Robert Ashcroft
May 2016

The Government’s 25 year plan for the environment

In September 2015 the UK Government responded to the Natural Capital Committee’s third State of Natural Capital Report. The committee recommended that the government develop a 25 year plan to deliver on their aim to be “the first generation to leave the natural environment in a better state than it inherited”. In the government response they agreed with this recommendation and committed to produce a 25 year plan “for a healthy natural economy”.

Since September Defra has been working to develop this plan, now more commonly referred to simply as the government’s ‘environment plan’, and has run several workshops to engage key stakeholders in which the IES has participated. Defra is expected to release a draft of the plan this summer, with a final version due for delivery before the end of the year.
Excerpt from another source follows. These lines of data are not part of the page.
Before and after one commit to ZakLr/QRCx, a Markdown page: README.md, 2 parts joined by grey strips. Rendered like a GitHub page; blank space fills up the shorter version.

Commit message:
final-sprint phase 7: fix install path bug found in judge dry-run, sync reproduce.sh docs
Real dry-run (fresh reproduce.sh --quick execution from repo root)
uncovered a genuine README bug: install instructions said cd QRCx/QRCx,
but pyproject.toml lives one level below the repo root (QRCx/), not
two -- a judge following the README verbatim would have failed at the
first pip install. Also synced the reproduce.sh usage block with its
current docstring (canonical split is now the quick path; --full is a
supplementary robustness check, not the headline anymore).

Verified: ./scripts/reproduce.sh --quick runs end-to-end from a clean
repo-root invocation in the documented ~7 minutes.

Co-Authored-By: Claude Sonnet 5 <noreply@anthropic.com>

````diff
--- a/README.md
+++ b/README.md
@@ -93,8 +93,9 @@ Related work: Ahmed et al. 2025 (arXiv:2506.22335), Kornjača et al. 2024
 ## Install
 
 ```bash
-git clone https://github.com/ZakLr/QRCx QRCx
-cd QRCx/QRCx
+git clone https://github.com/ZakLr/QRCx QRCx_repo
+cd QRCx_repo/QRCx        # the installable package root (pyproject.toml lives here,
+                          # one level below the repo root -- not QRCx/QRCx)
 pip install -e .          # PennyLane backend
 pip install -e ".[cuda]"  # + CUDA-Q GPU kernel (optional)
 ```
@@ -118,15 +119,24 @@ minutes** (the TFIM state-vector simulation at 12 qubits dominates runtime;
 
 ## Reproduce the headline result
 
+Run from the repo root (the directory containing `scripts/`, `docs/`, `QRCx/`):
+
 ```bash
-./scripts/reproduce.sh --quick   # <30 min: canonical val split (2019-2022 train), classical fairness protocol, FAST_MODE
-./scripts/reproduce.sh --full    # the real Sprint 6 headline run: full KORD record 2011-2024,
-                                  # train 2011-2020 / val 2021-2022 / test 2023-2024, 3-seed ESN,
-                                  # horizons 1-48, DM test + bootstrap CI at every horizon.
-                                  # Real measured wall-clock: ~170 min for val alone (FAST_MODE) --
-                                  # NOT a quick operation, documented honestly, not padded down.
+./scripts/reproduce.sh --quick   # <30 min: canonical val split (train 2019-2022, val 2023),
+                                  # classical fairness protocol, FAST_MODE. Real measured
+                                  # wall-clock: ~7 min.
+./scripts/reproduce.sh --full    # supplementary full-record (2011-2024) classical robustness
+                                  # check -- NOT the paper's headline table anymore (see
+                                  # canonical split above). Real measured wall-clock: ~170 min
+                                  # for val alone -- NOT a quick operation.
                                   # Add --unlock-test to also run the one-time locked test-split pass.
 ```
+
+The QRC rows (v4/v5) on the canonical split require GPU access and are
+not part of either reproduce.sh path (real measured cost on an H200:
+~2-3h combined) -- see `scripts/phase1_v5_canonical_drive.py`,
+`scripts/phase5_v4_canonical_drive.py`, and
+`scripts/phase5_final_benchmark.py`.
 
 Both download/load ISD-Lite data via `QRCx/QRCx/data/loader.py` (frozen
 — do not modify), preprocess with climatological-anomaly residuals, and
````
This plan has the potential to establish an exciting new long-term framework for environmental management and decision-making in the UK if well-coordinated (and matched with cross-government political support), and so is of great significance for all working on, or with an interest in environmental issues. With this in mind, the Institution’s Policy team, in collaboration with the IES Council, has developed a statement explaining the key points we would like to see in the draft plan.

Our vision for the 25 year plan

The IES welcomes the Government’s action to develop a 25 year plan for the environment, in accordance with the recommendations of the Natural Capital Committee in 2015 and in line with a Conservative party manifesto pledge.  The environmental challenges we face today require long term solutions and commitment, so the development of this plan is a step in the right direction.

This plan is an opportunity to apply a systems approach to environmental management and protection in England that seeks not simply to slow or halt the severe decline of ecosystems and their services but to regenerate critical habitats and associated societal benefits. It is understood that environmental systems do not operate according to political boundaries; the IES therefore expects that this plan will approach management at a landscape, or catchment scale, where the full implications of management decisions for nature and human interests can be best appreciated.

A systems approach also recognises that environmental processes are complex and interconnected. To separate, for instance, the management of water resources from biodiversity protection is artificial and unhelpful, as are spurious divisions between terrestrial and aquatic or urban and rural habitats.  A systemic approach, assessed scientifically and transparently, will yield more sustainable and acceptable outcomes for people and the environment. The land, air and water environments are inextricably linked. Management decisions should therefore be based on an appreciation of the importance of feedbacks and thresholds, as well as scientific evidence concerning system functioning and dynamics, consistent with the UK’s commitment to implementing an ‘Ecosystem Approach’ under the Convention on Biological Diversity, EU Biodiversity Strategy and other international agreements. We hope that Defra will use this plan as an opportunity to put science firmly at the heart of all management planning.

Given the importance of a holistic approach to environmental management, it is unfortunate that Defra has not acted to combine its ‘Environment’ and ‘Food and farming’ plans into one coherent strategy. Nevertheless, it is essential that government addresses management of agricultural land to produce integrated, multi-benefit solutions if the environment plan is to be effective in halting, and ideally reversing, the degradation of natural capital and ecosystem services across catchment landscapes. Representing approximately two-thirds of the UK’s land area, farmland is an important habitat and delivers many important ecosystem services.

The plan should not simply address the countryside. The majority of our population live in cities, so the plan must also make provision for urban areas, where the links between public health and wellbeing and the environment are perhaps most starkly apparent through issues such as air quality and access to nature. The links between urban areas and the habitats in rural areas, here and overseas, supporting the demands of urban residents and businesses must be explicitly addressed. A systems approach is again the most appropriate way to analyse complex urban systems, and their interdependence with wider ecosystems. We welcome the Government’s intention to also extend this plan to the marine environment, where the same principles should be applied in developing management strategies.

For this plan to be successful, we would like to see it establish not just an overarching vision, but clear goals and targets towards which progress can be monitored and the Government held to account. We support the Wildlife and Countryside Link in their recommendation that these targets should be informed and updated adaptively by independent scientific advice. The plan must recognise that the future is unpredictable; the environmental, social, political and economic context will change at the global, EU, national and local scales over the next 25 years. As such, sufficient flexibility should be built into the plan to enable adaption to the future as it unfolds.

If this plan is to deliver for people and the environment, it will need cross-Government support, and stable funding for monitoring and delivery. We would therefore welcome development of cross-party support for this plan, to ensure that pressing sustainable development challenges and opportunities are depoliticised.  It is also essential that this plan does not stand alone, but is accepted as a strategy that informs decisions in all policy areas of government.

Even more welcome would be action to give this plan, or its key elements, roots in legislation.

This statement was recently covered by the ENDS report, in a review of what a range of environmental organisations would like to see prioritised in the 25 year plan.
Read the article here (paywall)